### Recorded data
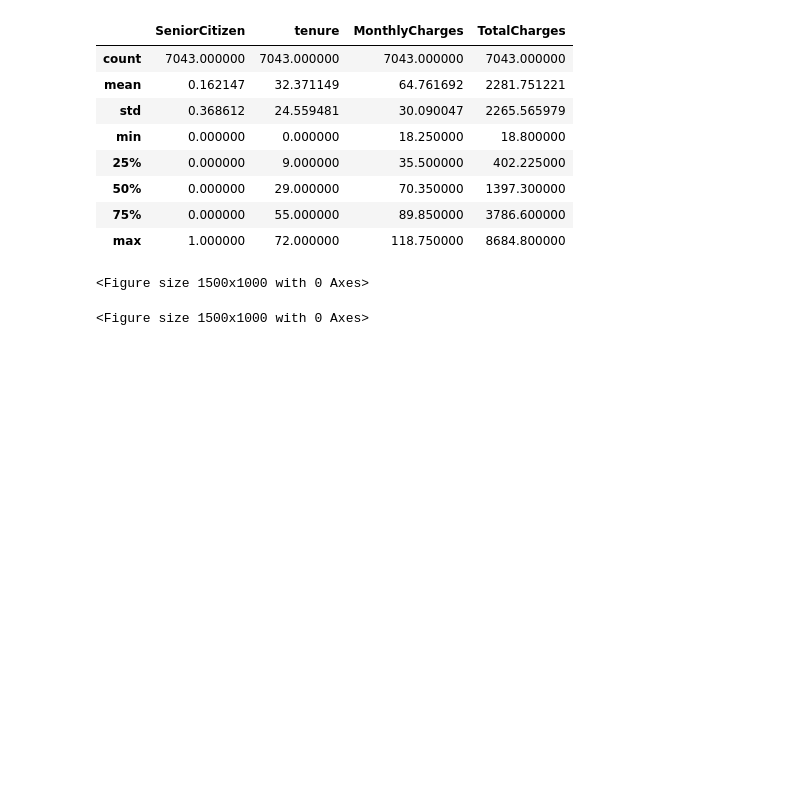
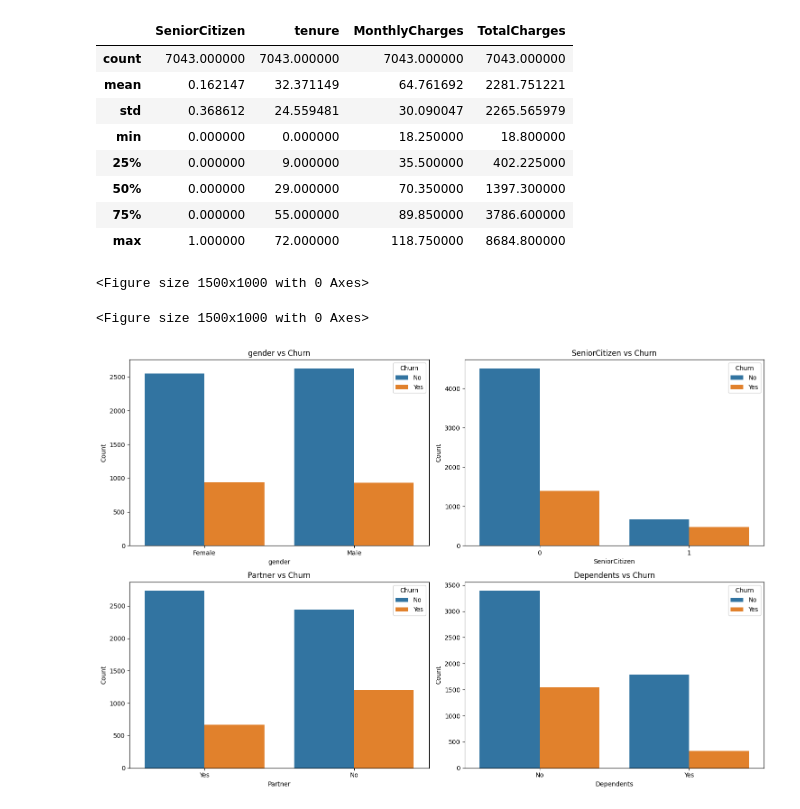
Before and after one commit to KosalChansothay/Customer-Churn-Project, a Jupyter notebook: code.ipynb, the cells around one changed output. Drawn from its saved outputs; the diff is of its cells as text; code cells hidden in the pictures; blank space fills up the shorter version.

Commit message:
Add more visualization

```diff
--- a/code.ipynb
+++ b/code.ipynb
@@ -370,3 +370,16 @@ fig = px.box(df, x='Churn', y='TotalCharges', color='Churn')
 fig.show()
 # %% [output]
 <Figure size 1500x1000 with 0 Axes>
+# %%
+cols = ['gender', 'SeniorCitizen', 'Partner', 'Dependents']
+fig, axes = plt.subplots(2,2, figsize=(15,10))
+for i, ax in enumerate(axes.flat):
+    if i < len(cols):
+        sns.countplot(x=cols[i], data=df, hue='Churn', ax=ax)
+        ax.set_title(f'{cols[i]} vs Churn')
+        ax.set_xlabel(cols[i])
+        ax.set_ylabel('Count')
+plt.tight_layout()
+plt.show()
+# %% [output]
+[figure, added]
```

### Task item
Report back each line in the material above that contains the string "cols".

### Task response
+cols = ['gender', 'SeniorCitizen', 'Partner', 'Dependents']
+    if i < len(cols):
+        sns.countplot(x=cols[i], data=df, hue='Churn', ax=ax)
+        ax.set_title(f'{cols[i]} vs Churn')
+        ax.set_xlabel(cols[i])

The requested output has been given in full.